With the COVID-19 pandemic, nearly 200 different COVID-19 diagnostic tests (including so-called rapid tests) have appeared on the market in the last few months and the number of manufacturers and dealers is increasing day by day (source here). At the same time, the media is talking about lack of resources, including diagnostic tools. In this situation, both the medical professionals and citizens have a question – why these tests are not used and which ones to trust.
The following options are currently available for testing SARS-CoV-2:
- Determination of viral nucleic acid (RNA);
- Detection of viral antigen (proteins);
- Detection of antiviral antibodies in the body.
Detection of viral RNA is used in Estonia and worldwide for the primary diagnosis and detection of COVID-19. The benefit of the test is the ability to detect the presence of the virus at an early stage, which will help quarantine immediately. Another advantage is the high reliability of results. Virus RNA can be detected using the so-called classical real-time PCR (Polymerase chain reaction) method, which requires specific equipment, specially trained laboratory technicians and a tailored laboratory process. A similar method is used in the laboratories of the Estonian Health Board, SYNLAB and several hospitals, and it is possible to carry out relatively large-scale tests. In addition, viral RNA detection using point-of-care testing (POCT) devices, which do not require dedicated personnel and have lower throughput but are faster to respond to, is useful in hospital admissions and intensive care units. Detection of viral RNA is the only method currently accepted by both the World Health Organization (WHO) and the European Center for Disease Prevention and Control (ECDC) (sources here and here). The antigen (quick) tests provided have generally significantly lower sensitivity compared to RNA detection, giving many false negative results. It is estimated that using these could bring more harm than benefit – many infectious COVID-19 patients with false-negative results could end the quarantine. This means that, in addition to over-checking the few positives in the viral recovery phase, many negative results should be re-tested in order to get a correct answer. According to the recent recommendations of the WHO’s COVID-19 Laboratory Testing Strategy, antigen tests are currently not recommended for clinical diagnosis.
The COVID-19 antibody test measures body’s response to the virus, which takes a certain amount of time to develop. According to recent studies, antibodies to this coronavirus develop over 10 days after the onset of symptoms (https://www.thelancet.com/journals/laninf/article/PIIS1473-3099(20)30196-1/fulltext). As the patient is highly infectious throughout this time, it is clear that the antibody test is not suitable for the early diagnosis of the disease and the need for quarantine. However, both the WHO and the ECDC have recognized that antibody testing may be required for subsequent epidemiological studies. The sample used for antibody analysis is blood.

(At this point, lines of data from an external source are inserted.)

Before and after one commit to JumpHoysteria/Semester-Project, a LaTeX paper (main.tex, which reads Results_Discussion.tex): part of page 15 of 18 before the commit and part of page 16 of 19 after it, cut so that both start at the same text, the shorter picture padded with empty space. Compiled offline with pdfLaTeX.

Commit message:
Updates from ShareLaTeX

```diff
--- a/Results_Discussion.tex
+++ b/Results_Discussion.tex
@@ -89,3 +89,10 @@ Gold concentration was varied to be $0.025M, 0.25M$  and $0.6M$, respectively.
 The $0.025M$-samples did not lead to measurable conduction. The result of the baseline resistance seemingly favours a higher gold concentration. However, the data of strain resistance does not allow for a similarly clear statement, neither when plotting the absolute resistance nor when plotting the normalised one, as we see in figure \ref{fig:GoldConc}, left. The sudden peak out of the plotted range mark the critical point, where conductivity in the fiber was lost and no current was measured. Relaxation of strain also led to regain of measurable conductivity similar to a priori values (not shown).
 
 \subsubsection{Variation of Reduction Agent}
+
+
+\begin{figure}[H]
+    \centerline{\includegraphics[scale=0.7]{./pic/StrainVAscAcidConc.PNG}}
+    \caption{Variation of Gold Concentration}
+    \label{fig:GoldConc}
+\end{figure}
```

Currently, the quick tests provided are mostly based on antibody detection. In addition to the fact that such tests are not suitable for the early detection of disease, there is no overview of the quality of the tests provided, including their sensitivity and specificity.
In conclusion, based on up to date knowledge and technology, the only reliable method for the early diagnosis and detection of infectious cases of COVID-19 in a laboratory-based SARS-CoV-2 RNA test, which is mostly done from nasopharynx swab material.
Much has also been said about the lack of diagnostic tools in the world, which is true because of the worldwide spread of the virus and the consequent need for multiple diagnostics. However, the capabilities of diagnostics and related equipment manufacturers are adapting to the ever-increasing demand, and the need is increasingly being produced and supplied. In Estonia, the situation is currently under control with the detection of relevant viral RNA, and laboratories are able to carry out sufficient analyses. Rainar Aamisepp, head of SYNLAB, the largest laboratory for SARS-CoV-2 virus RNA analysis, comments: „SYNLAB Estonia’s Tallinn laboratory has sufficient amount of diagnostic tools and equipment necessary for reliable COVID-19 testing, we have launched parallel technological processes in the laboratory, multiplied the number of specialists in the respective laboratory department, organized 24/7 work. In addition, we, in cooperation with our partners, have provided sufficient capacity for sample collection and logistics to cover the needs of COVID-19 laboratory diagnostics across Estonia. Many hospital laboratories have appropriate on-site RNA detection capabilities for quick diagnostics. ”
Clinical microbiologist Dr Paul Naaber adds: “As Estonia has sufficient capacity to provide adequate viral RNA detection methods for the diagnosis and detection of COVID-19 disease, there is currently no need to implement (quick) tests not recommended by various international specialized organizations. In my opinion, this would make the COVID-19 diagnostic more confusing. “